TOKYO (Reuters) – Japan’s Nikkei share average rallied to a fresh 34-year peak on Monday as the U.S. S&P 500’s record-high close on Friday buoyed investor sentiment, despite continued signs of overheating in the Asian market.

After opening sharply higher, the Nikkei fell back a bit in the morning session before rising as much as 1.69% to 36,571.80, a level not seen since February 1990, in late trade. It closed the day 1.62% higher at 36,546.95.

The rally was extremely broad-based, with 207 of the index’s 225 components advancing, versus 17 decliners and one that was flat. Also, every Nikkei sector gained with real estate and technology being the top performers.

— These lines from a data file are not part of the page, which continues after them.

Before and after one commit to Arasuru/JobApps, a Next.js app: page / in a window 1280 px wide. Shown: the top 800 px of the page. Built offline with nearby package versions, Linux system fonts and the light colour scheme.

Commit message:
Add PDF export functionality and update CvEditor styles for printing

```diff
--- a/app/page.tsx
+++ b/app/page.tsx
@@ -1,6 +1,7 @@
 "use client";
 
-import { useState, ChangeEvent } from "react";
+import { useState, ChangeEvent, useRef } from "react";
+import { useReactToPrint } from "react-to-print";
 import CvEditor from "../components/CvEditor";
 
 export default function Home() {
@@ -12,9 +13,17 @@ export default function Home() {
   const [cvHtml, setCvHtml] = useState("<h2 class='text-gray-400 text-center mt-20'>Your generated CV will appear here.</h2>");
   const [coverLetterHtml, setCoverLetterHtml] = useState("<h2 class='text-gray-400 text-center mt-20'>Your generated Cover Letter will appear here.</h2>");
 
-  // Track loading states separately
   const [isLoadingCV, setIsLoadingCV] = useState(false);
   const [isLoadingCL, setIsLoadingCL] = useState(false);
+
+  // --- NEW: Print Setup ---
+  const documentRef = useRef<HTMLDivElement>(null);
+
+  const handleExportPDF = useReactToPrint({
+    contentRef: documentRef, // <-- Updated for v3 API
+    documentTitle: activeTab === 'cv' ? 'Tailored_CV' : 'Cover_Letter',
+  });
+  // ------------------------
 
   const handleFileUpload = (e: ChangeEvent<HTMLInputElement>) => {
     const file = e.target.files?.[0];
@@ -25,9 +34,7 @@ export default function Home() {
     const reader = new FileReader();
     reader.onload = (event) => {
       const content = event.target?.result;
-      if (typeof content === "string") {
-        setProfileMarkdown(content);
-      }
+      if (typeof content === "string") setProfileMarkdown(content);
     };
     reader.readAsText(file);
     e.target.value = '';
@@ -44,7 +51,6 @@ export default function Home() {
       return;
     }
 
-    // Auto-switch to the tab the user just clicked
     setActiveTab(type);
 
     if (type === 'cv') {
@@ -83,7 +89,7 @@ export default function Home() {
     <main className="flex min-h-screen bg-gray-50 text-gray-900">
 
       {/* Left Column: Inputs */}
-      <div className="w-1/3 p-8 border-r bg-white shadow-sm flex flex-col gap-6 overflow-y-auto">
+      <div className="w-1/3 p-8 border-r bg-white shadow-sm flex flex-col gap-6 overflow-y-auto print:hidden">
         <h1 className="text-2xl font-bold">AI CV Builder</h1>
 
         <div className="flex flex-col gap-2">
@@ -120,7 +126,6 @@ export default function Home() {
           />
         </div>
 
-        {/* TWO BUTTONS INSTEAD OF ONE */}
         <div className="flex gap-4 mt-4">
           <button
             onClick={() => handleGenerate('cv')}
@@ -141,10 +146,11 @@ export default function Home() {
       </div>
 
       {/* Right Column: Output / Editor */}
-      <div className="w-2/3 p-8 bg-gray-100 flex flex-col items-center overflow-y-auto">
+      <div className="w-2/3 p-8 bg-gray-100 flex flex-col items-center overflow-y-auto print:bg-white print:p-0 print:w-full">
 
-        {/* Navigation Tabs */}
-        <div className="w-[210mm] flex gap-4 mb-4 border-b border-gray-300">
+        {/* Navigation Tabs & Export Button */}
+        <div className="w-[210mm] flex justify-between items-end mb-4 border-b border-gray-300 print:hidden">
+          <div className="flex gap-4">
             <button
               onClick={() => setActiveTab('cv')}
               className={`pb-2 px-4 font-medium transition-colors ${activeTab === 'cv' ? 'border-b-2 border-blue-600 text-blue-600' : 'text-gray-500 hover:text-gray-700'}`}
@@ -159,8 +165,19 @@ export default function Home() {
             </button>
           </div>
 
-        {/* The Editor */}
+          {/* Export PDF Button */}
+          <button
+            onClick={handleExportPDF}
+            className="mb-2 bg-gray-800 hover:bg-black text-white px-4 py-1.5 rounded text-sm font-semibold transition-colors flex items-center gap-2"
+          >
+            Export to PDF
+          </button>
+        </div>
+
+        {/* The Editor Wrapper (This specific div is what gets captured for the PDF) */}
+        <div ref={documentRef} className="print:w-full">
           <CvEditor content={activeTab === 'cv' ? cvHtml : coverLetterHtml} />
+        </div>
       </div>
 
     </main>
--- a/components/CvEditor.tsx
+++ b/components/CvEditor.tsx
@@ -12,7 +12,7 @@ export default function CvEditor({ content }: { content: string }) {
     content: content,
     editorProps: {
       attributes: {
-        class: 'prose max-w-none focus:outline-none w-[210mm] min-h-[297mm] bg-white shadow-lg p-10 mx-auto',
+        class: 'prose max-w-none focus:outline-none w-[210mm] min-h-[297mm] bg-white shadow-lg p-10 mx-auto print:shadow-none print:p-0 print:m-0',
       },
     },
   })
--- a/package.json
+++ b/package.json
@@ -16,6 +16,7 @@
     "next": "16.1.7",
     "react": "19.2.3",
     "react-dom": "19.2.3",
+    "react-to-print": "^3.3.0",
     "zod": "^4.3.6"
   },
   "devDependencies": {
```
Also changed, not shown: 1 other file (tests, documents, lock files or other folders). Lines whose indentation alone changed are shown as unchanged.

On Friday, the S&P 500 posted its first record-high close in two years, as AI fever drove big gains for chip shares and other heavyweight tech stocks, with server maker Super Micro Computer lifting its profit forecast.

In Japan, AI-focused startup investor SoftBank Group gained 2.41%, while chip-testing equipment maker Advantest, which counts Nvidia among its customers, climbed 3.52%.

The Nikkei’s 9.2% advance so far this year has put it head and shoulders above developed market rivals, many of which are in negative territory.

However, analysts have been warning of a potential pullback as technical indicators suggest the market has overheated. The relative strength index (RSI), for example, sits at 76.2, well above the 70 level that signals overbought conditions.

Japanese shares have had an additional tailwind this year from receding bets for an imminent end of Bank of Japan stimulus, particularly after the devastating New Year’s Day quake on the country’s west coast. The central bank announces policy on Tuesday.

The Nikkei generally rallies on a weaker yen, as it makes Japanese exports more competitive and boosts the value of overseas revenue. However, an ostensibly yen-boosting hawkish BOJ shift won’t necessarily hurt the Nikkei rally, according to OANDA strategist Kelvin Wong.

“The Nikkei 225 is much more following the U.S. stock benchmarks now, rather than the dollar-yen rate,” Wong said.

“Even if the BOJ signals it’s starting to shift away from negative interest policy tomorrow, I think that could be a positive for the Nikkei, because it gives market participants confidence that Japan is not going to slip back into deflation.”

Although the Nikkei looks due for a short-term pullback, the uptrend remains intact, and a test of 37,000 is likely in coming weeks, Wong said.